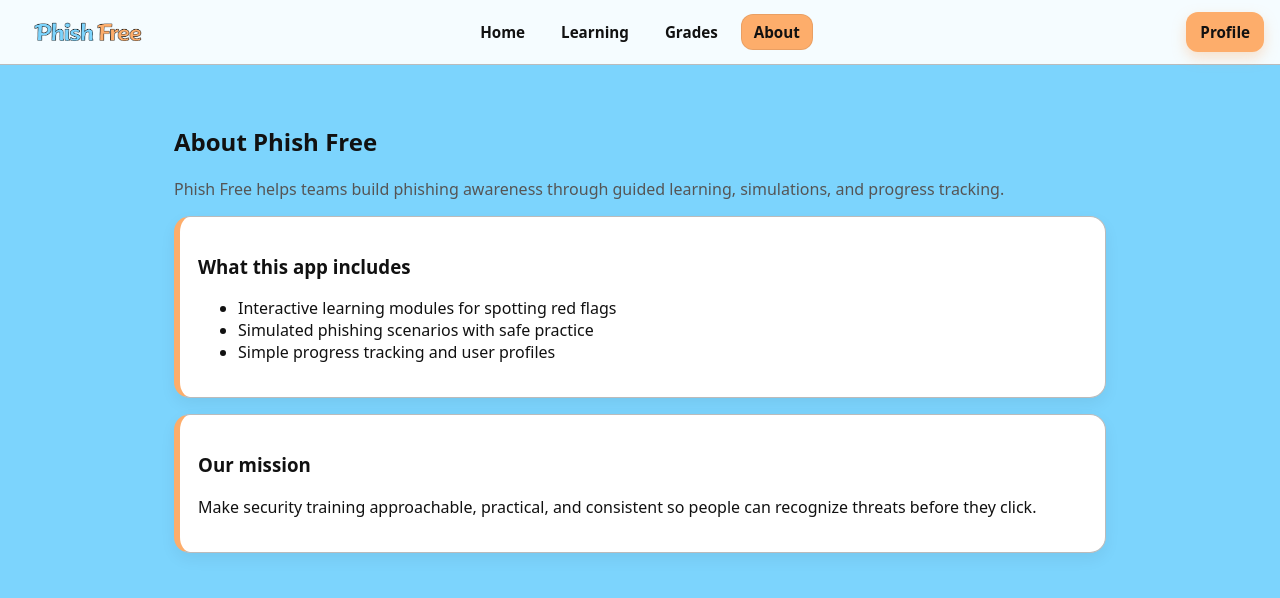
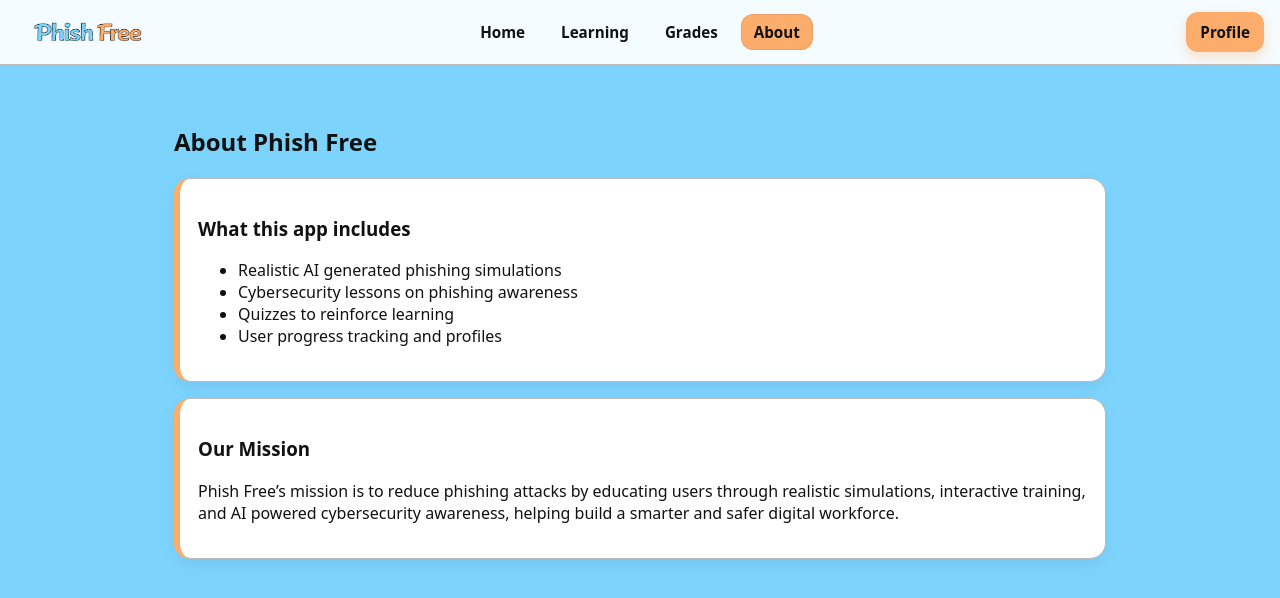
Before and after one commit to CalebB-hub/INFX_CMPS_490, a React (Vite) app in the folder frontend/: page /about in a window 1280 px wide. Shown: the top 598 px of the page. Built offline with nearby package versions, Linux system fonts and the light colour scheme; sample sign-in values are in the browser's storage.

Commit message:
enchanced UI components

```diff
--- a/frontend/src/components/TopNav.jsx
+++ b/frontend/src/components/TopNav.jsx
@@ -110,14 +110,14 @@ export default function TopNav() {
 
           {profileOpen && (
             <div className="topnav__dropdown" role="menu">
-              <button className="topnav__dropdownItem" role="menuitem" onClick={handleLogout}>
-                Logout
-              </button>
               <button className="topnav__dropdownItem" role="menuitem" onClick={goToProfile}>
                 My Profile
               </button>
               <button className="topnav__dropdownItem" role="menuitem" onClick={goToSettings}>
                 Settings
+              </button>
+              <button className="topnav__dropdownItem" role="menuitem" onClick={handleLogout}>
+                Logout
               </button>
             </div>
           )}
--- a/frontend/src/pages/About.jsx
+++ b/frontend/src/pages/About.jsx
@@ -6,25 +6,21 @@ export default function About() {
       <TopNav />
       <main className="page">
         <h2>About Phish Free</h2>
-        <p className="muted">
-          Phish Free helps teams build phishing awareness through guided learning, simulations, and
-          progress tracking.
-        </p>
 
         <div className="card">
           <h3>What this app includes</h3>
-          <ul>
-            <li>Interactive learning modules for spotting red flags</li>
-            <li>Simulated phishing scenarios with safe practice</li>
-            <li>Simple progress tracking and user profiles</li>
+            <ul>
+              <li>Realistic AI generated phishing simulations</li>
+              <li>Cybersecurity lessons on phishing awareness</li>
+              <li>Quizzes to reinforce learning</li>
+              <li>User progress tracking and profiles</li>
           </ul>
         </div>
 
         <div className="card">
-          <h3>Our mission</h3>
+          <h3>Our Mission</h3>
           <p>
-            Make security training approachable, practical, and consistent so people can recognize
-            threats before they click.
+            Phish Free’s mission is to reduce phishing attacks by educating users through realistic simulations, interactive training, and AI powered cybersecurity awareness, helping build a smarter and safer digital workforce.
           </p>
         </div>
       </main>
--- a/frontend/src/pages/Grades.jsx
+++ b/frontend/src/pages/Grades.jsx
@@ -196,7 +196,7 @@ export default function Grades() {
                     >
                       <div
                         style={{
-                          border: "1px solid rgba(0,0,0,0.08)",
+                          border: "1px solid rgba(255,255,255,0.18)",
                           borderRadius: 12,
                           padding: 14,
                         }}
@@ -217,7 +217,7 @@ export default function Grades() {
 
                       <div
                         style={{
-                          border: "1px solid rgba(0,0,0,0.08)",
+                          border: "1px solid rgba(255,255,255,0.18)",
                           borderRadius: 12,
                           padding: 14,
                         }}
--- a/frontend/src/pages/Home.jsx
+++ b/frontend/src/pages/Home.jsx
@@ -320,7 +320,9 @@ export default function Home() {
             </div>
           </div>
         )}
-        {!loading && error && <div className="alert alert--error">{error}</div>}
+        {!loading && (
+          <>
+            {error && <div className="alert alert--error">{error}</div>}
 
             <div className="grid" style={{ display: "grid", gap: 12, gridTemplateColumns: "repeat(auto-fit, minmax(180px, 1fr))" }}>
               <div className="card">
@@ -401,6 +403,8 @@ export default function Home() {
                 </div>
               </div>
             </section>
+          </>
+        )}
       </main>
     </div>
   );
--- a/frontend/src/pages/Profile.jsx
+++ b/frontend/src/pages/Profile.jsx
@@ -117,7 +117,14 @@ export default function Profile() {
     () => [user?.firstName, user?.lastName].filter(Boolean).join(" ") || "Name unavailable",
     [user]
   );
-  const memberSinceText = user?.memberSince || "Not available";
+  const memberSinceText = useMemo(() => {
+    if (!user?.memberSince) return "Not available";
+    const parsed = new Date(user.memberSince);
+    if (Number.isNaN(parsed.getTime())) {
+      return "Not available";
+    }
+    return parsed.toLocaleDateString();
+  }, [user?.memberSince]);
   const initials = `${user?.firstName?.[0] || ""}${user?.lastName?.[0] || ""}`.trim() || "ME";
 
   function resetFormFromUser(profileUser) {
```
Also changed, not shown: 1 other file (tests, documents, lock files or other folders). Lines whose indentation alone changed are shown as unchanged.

**Description of the task**: Reproduce the whole listing exactly, but not the images in it.

**Task result**:
Before and after one commit to CalebB-hub/INFX_CMPS_490, a React (Vite) app in the folder frontend/: page /about in a window 1280 px wide. Shown: the top 598 px of the page. Built offline with nearby package versions, Linux system fonts and the light colour scheme; sample sign-in values are in the browser's storage.

Commit message:
enchanced UI components

```diff
--- a/frontend/src/components/TopNav.jsx
+++ b/frontend/src/components/TopNav.jsx
@@ -110,14 +110,14 @@ export default function TopNav() {
 
           {profileOpen && (
             <div className="topnav__dropdown" role="menu">
-              <button className="topnav__dropdownItem" role="menuitem" onClick={handleLogout}>
-                Logout
-              </button>
               <button className="topnav__dropdownItem" role="menuitem" onClick={goToProfile}>
                 My Profile
               </button>
               <button className="topnav__dropdownItem" role="menuitem" onClick={goToSettings}>
                 Settings
+              </button>
+              <button className="topnav__dropdownItem" role="menuitem" onClick={handleLogout}>
+                Logout
               </button>
             </div>
           )}
--- a/frontend/src/pages/About.jsx
+++ b/frontend/src/pages/About.jsx
@@ -6,25 +6,21 @@ export default function About() {
       <TopNav />
       <main className="page">
         <h2>About Phish Free</h2>
-        <p className="muted">
-          Phish Free helps teams build phishing awareness through guided learning, simulations, and
-          progress tracking.
-        </p>
 
         <div className="card">
           <h3>What this app includes</h3>
-          <ul>
-            <li>Interactive learning modules for spotting red flags</li>
-            <li>Simulated phishing scenarios with safe practice</li>
-            <li>Simple progress tracking and user profiles</li>
+            <ul>
+              <li>Realistic AI generated phishing simulations</li>
+              <li>Cybersecurity lessons on phishing awareness</li>
+              <li>Quizzes to reinforce learning</li>
+              <li>User progress tracking and profiles</li>
           </ul>
         </div>
 
         <div className="card">
-          <h3>Our mission</h3>
+          <h3>Our Mission</h3>
           <p>
-            Make security training approachable, practical, and consistent so people can recognize
-            threats before they click.
+            Phish Free’s mission is to reduce phishing attacks by educating users through realistic simulations, interactive training, and AI powered cybersecurity awareness, helping build a smarter and safer digital workforce.
           </p>
         </div>
       </main>
--- a/frontend/src/pages/Grades.jsx
+++ b/frontend/src/pages/Grades.jsx
@@ -196,7 +196,7 @@ export default function Grades() {
                     >
                       <div
                         style={{
-                          border: "1px solid rgba(0,0,0,0.08)",
+                          border: "1px solid rgba(255,255,255,0.18)",
                           borderRadius: 12,
                           padding: 14,
                         }}
@@ -217,7 +217,7 @@ export default function Grades() {
 
                       <div
                         style={{
-                          border: "1px solid rgba(0,0,0,0.08)",
+                          border: "1px solid rgba(255,255,255,0.18)",
                           borderRadius: 12,
                           padding: 14,
                         }}
--- a/frontend/src/pages/Home.jsx
+++ b/frontend/src/pages/Home.jsx
@@ -320,7 +320,9 @@ export default function Home() {
             </div>
           </div>
         )}
-        {!loading && error && <div className="alert alert--error">{error}</div>}
+        {!loading && (
+          <>
+            {error && <div className="alert alert--error">{error}</div>}
 
             <div className="grid" style={{ display: "grid", gap: 12, gridTemplateColumns: "repeat(auto-fit, minmax(180px, 1fr))" }}>
               <div className="card">
@@ -401,6 +403,8 @@ export default function Home() {
                 </div>
               </div>
             </section>
+          </>
+        )}
       </main>
     </div>
   );
--- a/frontend/src/pages/Profile.jsx
+++ b/frontend/src/pages/Profile.jsx
@@ -117,7 +117,14 @@ export default function Profile() {
     () => [user?.firstName, user?.lastName].filter(Boolean).join(" ") || "Name unavailable",
     [user]
   );
-  const memberSinceText = user?.memberSince || "Not available";
+  const memberSinceText = useMemo(() => {
+    if (!user?.memberSince) return "Not available";
+    const parsed = new Date(user.memberSince);
+    if (Number.isNaN(parsed.getTime())) {
+      return "Not available";
+    }
+    return parsed.toLocaleDateString();
+  }, [user?.memberSince]);
   const initials = `${user?.firstName?.[0] || ""}${user?.lastName?.[0] || ""}`.trim() || "ME";
 
   function resetFormFromUser(profileUser) {
```
Also changed, not shown: 1 other file (tests, documents, lock files or other folders). Lines whose indentation alone changed are shown as unchanged.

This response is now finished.